WHAT IS BEING ASKED: Take every line from the records below that includes the word "PageBlock".

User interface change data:
※ ※ ※

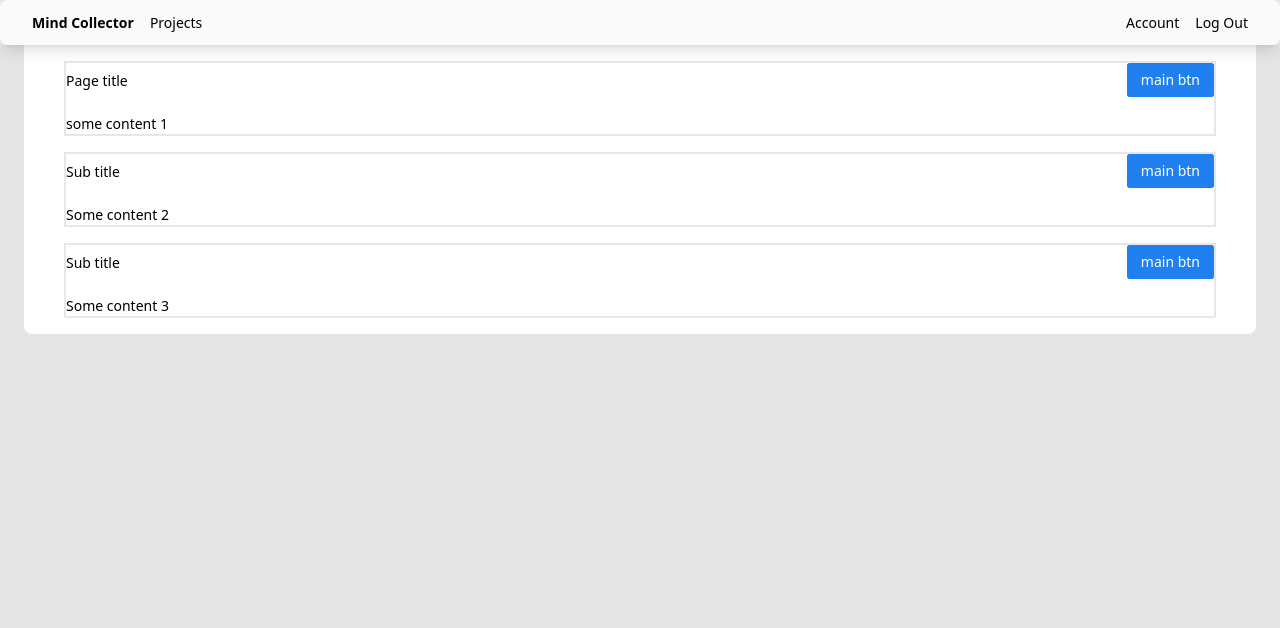
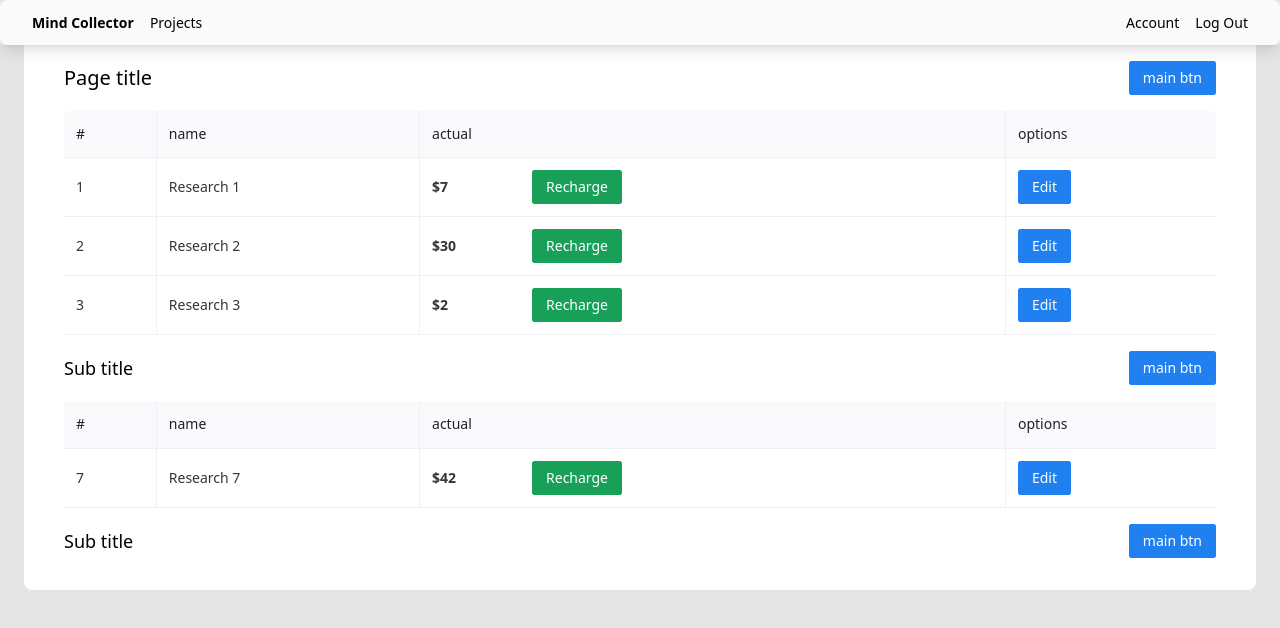
Before and after one commit to MindCollectorCompany/front, a Nuxt app: page /projects in a window 1280 px wide. Shown: the top 628 px of the page. Built offline with nearby package versions, Linux system fonts and the light colour scheme.

Commit message:
update PageBlock, projects page

```diff
--- a/components/PageBlock.vue
+++ b/components/PageBlock.vue
@@ -1,7 +1,9 @@
 <template>
-  <div class="flex flex-col gap-4 border-2">
+  <div class="flex flex-col gap-4">
     <div class="flex items-center justify-between">
-      <span>{{ title }}</span>
+      <span :class="blockType === 'header' ? 'text-xl' : 'text-lg'">{{
+        title
+      }}</span>
       <span>
         <Button @click="onBtn" type="info">
           {{ buttonText }}
@@ -14,6 +16,6 @@
 
 <script lang="ts">
 export default {
-  props: ["title", "buttonText", "onBtn"],
+  props: ["title", "buttonText", "onBtn", "blockType"],
 };
 </script>
--- a/pages/projects/[id].vue
+++ b/pages/projects/[id].vue
@@ -1,3 +1,3 @@
 <template>
-  <div>project {{ $route.params.id }}</div>
+  <div>Project {{ $route.params.id }}</div>
 </template>
--- a/pages/projects/index.vue
+++ b/pages/projects/index.vue
@@ -1,13 +1,18 @@
 <template>
   <div class="flex flex-col gap-4">
-    <PageBlock title="Page title" buttonText="main btn" :onBtn="onOpenModal">
-      some content 1
+    <PageBlock
+      title="Page title"
+      buttonText="main btn"
+      :onBtn="onOpenModal"
+      blockType="header"
+    >
+      <Table :cols="titleBlock.cols" :rows="titleBlock.rows" />
     </PageBlock>
     <PageBlock title="Sub title" buttonText="main btn" :onBtn="onOpenModal">
-      Some content 2
+      <Table :cols="secondBlock.cols" :rows="secondBlock.rows" />
     </PageBlock>
     <PageBlock title="Sub title" buttonText="main btn" :onBtn="onOpenModal">
-      Some content 3
+      <Table />
     </PageBlock>
   </div>
   <!-- modal  -->
@@ -27,6 +32,18 @@ export default {
   data() {
     return {
       isModalOpen: false,
+      titleBlock: {
+        cols: ["#", "name", "actual", "options"],
+        rows: [
+          { id: 1, name: "research 1", balance: 7 },
+          { id: 2, name: "research 2", balance: 30 },
+          { id: 3, name: "research 3", balance: 2 },
+        ],
+      },
+      secondBlock: {
+        cols: ["#", "name", "actual", "options"],
+        rows: [{ id: 7, name: "research 7", balance: 42 }],
+      },
     };
   },
   methods: {
```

※ ※ ※

YOUR SOLUTION:
update PageBlock, projects page
--- a/components/PageBlock.vue
+++ b/components/PageBlock.vue
-    <PageBlock title="Page title" buttonText="main btn" :onBtn="onOpenModal">
+    <PageBlock
     </PageBlock>
     <PageBlock title="Sub title" buttonText="main btn" :onBtn="onOpenModal">
     </PageBlock>
     <PageBlock title="Sub title" buttonText="main btn" :onBtn="onOpenModal">
     </PageBlock>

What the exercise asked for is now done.